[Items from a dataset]
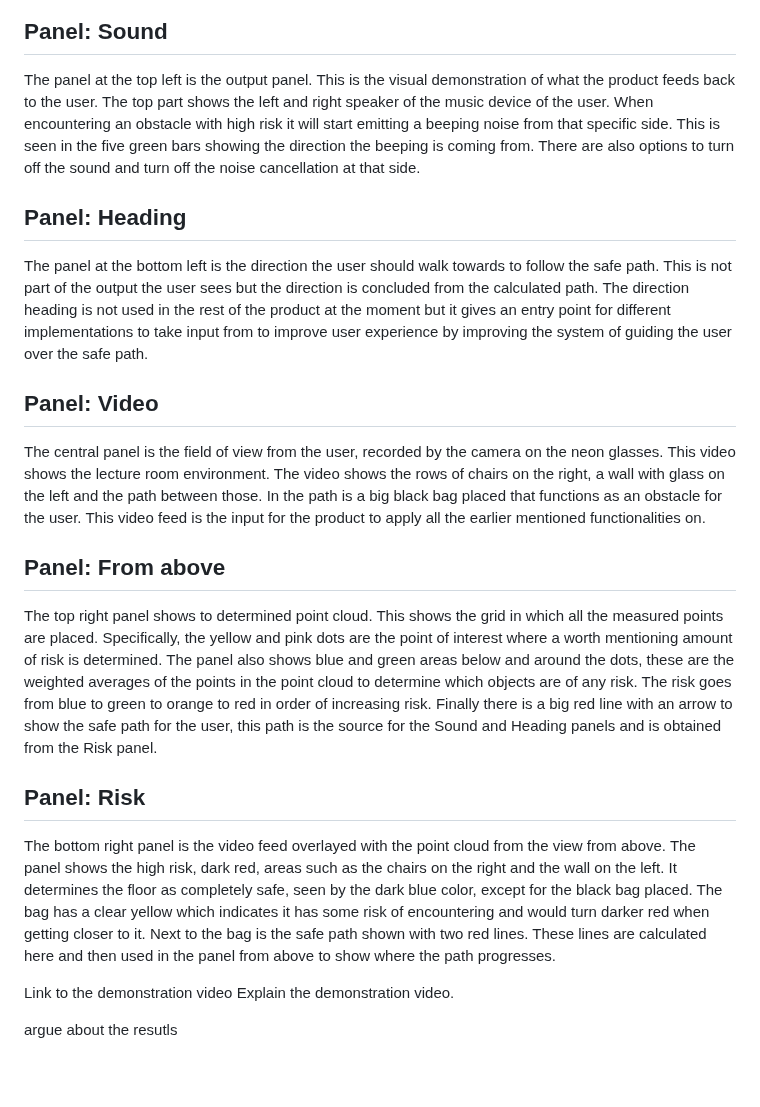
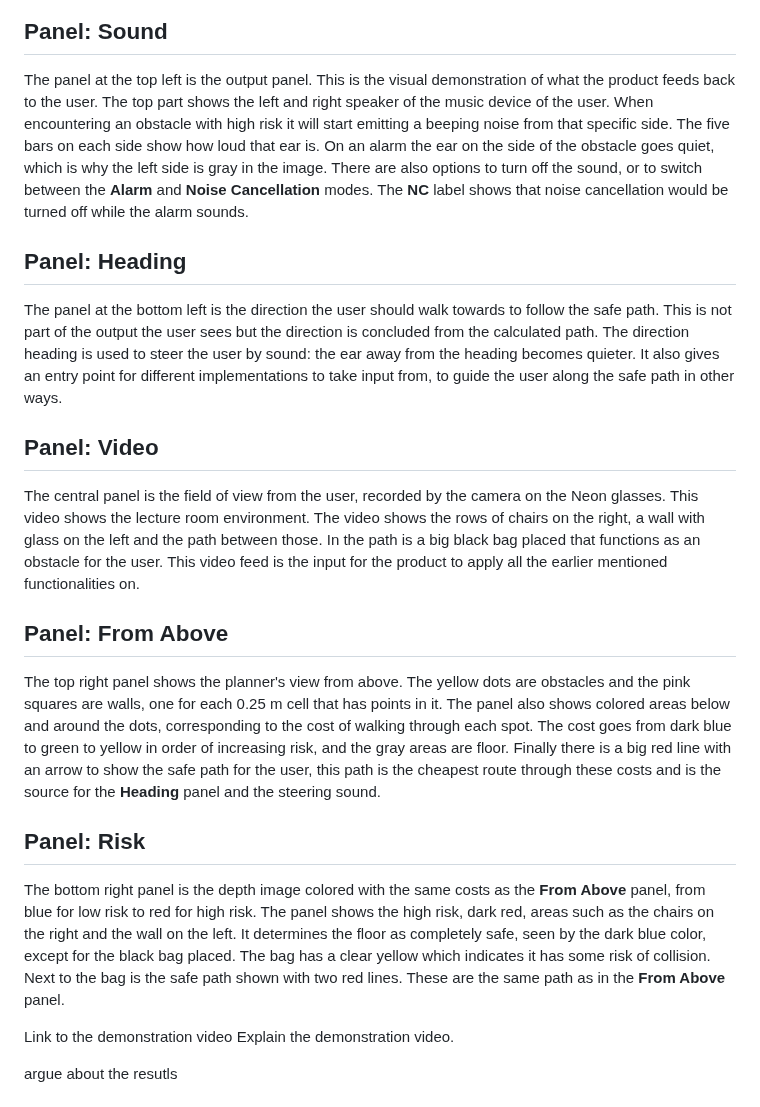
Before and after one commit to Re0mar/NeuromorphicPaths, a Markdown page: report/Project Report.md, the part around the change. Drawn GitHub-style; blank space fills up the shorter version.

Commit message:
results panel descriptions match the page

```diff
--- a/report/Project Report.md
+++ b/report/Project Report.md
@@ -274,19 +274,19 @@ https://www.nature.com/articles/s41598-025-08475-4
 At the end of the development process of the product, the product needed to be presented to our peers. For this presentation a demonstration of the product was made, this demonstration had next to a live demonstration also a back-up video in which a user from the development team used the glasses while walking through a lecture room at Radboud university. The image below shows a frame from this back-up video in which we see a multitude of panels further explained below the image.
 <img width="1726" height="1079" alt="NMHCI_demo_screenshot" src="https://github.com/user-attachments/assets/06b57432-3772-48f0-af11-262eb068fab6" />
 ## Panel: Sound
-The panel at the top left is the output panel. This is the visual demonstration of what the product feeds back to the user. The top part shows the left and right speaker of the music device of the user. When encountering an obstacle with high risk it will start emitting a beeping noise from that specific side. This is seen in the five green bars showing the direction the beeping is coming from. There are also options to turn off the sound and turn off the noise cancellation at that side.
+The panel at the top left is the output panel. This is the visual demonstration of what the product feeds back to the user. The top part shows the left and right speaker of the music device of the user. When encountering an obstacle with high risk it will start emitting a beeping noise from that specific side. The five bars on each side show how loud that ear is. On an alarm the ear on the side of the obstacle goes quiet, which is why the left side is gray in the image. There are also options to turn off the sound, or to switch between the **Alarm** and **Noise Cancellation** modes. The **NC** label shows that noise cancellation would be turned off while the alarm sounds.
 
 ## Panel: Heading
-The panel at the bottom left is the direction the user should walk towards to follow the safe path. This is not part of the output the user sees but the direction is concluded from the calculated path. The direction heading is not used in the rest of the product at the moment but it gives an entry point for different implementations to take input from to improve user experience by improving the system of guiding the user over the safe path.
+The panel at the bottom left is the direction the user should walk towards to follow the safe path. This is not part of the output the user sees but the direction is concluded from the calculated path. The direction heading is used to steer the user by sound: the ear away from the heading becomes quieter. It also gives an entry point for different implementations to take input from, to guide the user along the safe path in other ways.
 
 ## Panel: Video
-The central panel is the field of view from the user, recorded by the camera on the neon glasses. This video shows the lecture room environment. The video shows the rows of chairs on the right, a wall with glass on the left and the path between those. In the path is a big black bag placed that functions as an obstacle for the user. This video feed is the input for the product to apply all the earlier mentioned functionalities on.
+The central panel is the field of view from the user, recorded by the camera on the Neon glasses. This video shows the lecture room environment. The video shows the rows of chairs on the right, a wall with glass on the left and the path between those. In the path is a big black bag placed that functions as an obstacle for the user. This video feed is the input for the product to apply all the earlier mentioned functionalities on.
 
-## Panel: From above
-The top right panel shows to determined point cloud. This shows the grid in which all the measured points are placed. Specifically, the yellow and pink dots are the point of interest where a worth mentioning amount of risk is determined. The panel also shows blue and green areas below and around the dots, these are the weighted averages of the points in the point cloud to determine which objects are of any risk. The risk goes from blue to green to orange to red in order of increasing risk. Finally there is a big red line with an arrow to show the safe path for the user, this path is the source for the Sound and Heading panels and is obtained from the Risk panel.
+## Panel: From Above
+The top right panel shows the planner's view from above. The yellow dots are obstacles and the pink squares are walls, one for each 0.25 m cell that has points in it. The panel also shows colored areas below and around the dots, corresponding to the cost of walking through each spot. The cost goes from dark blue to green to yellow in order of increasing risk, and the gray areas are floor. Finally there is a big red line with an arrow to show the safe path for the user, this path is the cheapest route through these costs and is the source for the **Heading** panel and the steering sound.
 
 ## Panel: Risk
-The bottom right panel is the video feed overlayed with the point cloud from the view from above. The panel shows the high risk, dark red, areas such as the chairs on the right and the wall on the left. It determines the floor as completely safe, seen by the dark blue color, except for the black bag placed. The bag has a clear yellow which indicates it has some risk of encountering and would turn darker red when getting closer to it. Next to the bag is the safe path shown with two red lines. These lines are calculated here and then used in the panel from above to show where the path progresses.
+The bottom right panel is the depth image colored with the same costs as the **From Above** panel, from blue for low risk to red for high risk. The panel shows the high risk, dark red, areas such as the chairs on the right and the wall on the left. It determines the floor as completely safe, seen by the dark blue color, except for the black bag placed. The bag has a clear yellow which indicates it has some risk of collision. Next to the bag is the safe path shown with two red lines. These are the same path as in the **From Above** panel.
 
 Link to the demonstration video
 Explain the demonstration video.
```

...

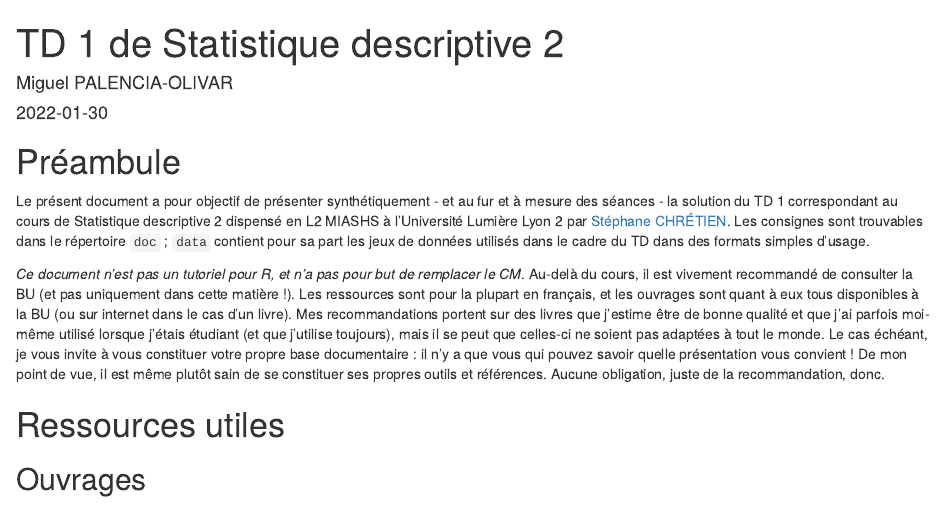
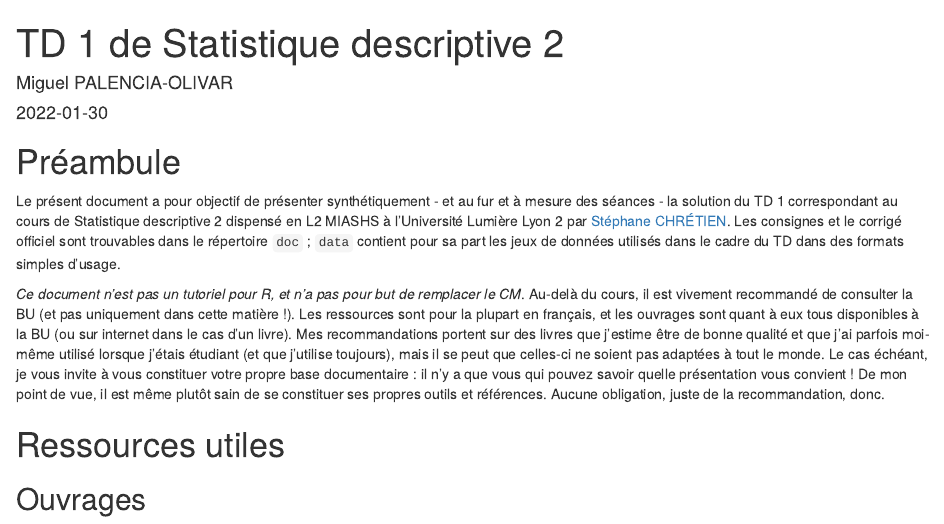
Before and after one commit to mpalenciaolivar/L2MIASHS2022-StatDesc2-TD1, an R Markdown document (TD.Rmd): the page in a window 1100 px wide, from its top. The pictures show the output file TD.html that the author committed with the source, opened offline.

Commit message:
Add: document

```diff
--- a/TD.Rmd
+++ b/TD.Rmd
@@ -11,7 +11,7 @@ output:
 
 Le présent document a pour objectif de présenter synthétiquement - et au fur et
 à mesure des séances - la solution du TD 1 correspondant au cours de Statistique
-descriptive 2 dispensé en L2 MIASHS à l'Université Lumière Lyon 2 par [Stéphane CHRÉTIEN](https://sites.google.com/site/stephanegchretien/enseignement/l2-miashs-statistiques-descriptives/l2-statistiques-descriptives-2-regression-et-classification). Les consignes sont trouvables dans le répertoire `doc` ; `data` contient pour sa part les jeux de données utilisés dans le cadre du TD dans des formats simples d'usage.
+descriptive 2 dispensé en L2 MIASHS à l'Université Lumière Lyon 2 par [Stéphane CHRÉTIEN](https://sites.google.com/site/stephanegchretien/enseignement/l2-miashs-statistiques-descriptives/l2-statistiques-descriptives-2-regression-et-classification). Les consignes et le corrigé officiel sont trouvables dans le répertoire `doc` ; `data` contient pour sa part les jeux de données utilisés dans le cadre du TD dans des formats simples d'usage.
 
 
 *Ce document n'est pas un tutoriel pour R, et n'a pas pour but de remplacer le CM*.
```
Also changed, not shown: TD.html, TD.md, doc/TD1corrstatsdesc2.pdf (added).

● **WORK INSTRUCTION**
Where a line in the records above contains the string "pour", return that line.

● **ANSWER AREA**
 Le présent document a pour objectif de présenter synthétiquement - et au fur et
-descriptive 2 dispensé en L2 MIASHS à l'Université Lumière Lyon 2 par [Stéphane CHRÉTIEN](https://sites.google.com/site/stephanegchretien/enseignement/l2-miashs-statistiques-descriptives/l2-statistiques-descriptives-2-regression-et-classification). Les consignes sont trouvables dans le répertoire `doc` ; `data` contient pour sa part les jeux de données utilisés dans le cadre du TD dans des formats simples d'usage.
+descriptive 2 dispensé en L2 MIASHS à l'Université Lumière Lyon 2 par [Stéphane CHRÉTIEN](https://sites.google.com/site/stephanegchretien/enseignement/l2-miashs-statistiques-descriptives/l2-statistiques-descriptives-2-regression-et-classification). Les consignes et le corrigé officiel sont trouvables dans le répertoire `doc` ; `data` contient pour sa part les jeux de données utilisés dans le cadre du TD dans des formats simples d'usage.
 *Ce document n'est pas un tutoriel pour R, et n'a pas pour but de remplacer le CM*.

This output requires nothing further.